Here's the clincher though. Both the Con and NDP plan of (the later being an actual cap and trade) will also cost companies. The difference of course is that cost is not spoken of, it's essntially hidden. So, don't you think your theory still applies here and said companies will just pass on the cost?

Here's the difference though. Dion's plan is the only one that gives business relief in the form of tax cuts. The other two do not.

Revenue neutrality only refers to the fact that the government would not keep any of the taxes collected.

Your claim that a new department would be created is patently false. That's the beauty of the plan, it can be administered through existing departments.

knb said...

wilson: PMSHs enviro plan reduces ghg's 20% below 2006 levels; the difference between the carbon tax and Cons plans is about 1/10th %.

No, Harper's plan doesn't reduce anything compared to any base line. It's intensity based nonsense that cap's nothing.

knb said...

cherniak_wtf, I don't know how the neutrality was sold in Quebec, but that is not this plan's aim. the neutrality refers only to the fact that the government will not keep any taxes collected.

Companies are there to make ever increasing profit margins for investors - that reality makes it impossible for incorporations to have the social conscious and green values espoused by many

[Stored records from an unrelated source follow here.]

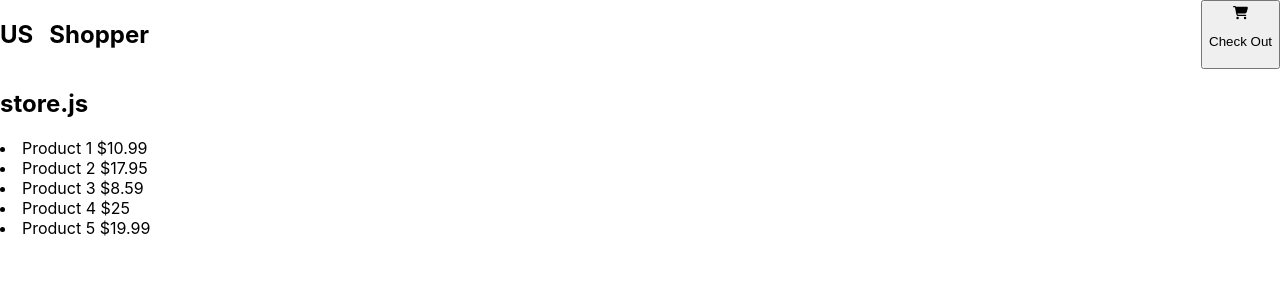
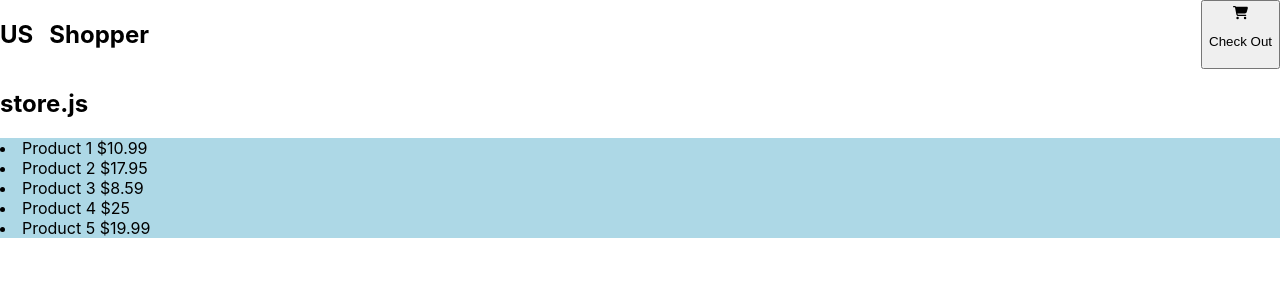
Before and after one commit to grantGCode/Shopping-Cart-application, a React (Create React App) app in the folder frontend/: page / in a window 1280 px wide. Shown: the top 300 px of the page. Built offline with nearby package versions, Linux system fonts and the light colour scheme.

Commit message:
add lightblue background

```diff
--- a/frontend/src/pages/Store.jsx
+++ b/frontend/src/pages/Store.jsx
@@ -1,6 +1,7 @@
 import Navbar from '../components/NavBar.js'
 import {products, getProductData} from '../productStore.js'
 import {Row, Col} from 'react-bootstrap'
+// import Col from 'react-bootstrap/Col'
 
 
 function store() {
@@ -8,13 +9,11 @@ function store() {
     <div>
       <Navbar />
       <h2>store.js</h2>
-      <Row>
-        <Col>
-          <p>{products.map((products, index) => (
-            <li className='products' key={index}>{products.title}{` $${products.price}`}</li>
-          ))}</p>
+        <Row style={{display: 'block', backgroundColor: 'lightBlue'}}>
+          <Col class="font-weight-bold">{products.map((products, index) => (
+              <li className='products' key={index}>{products.title}{` $${products.price}`}</li>))}
           </Col>
-      </Row>
+        </Row>
     </div>
   )
 }
```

Indeed, but whether a tax shift is in place or not, energy prices will continue to rise so companies are already looking to alternatives and ways to cut costs. A tax cut can assist them in doing that.
Companies who maintain the status quo are doing their shareholders no favours.

I completely agree with your comments on public transit. Is it corrupt in Quebec? It's not properly funded here. My sense is that Dion would address that in some fashion.

There are many small ways to reduce our carbon footprint and people would easily adapt them if they did not directly impact their standards of living.

While I think some of us would do well to impact our standards of living, I hear you.

Feel free to share your ideas. I'd be really interested in hearing them.

Anonymous said...

Feel free to share your ideas. I'd be really interested in hearing them.
Some are as simple as having properly synchronized traffic lights (including lights that stay green at night until transversal traffic is there).
To having people buy stock in companies they feel are polluting/aren't green enough and showing up at stockholders meetings.
We can lobby city halls to curtail urban sprawl and encourage certain eco-friendly dwellings.

Yes, greener cars exist but until they are more affordable, the Tim Horton democraphic will not buy them.

Sure there is a cost on pollution but until a balance is achieved between cost/benefits/profit margins, no one will want to pay higher taxes.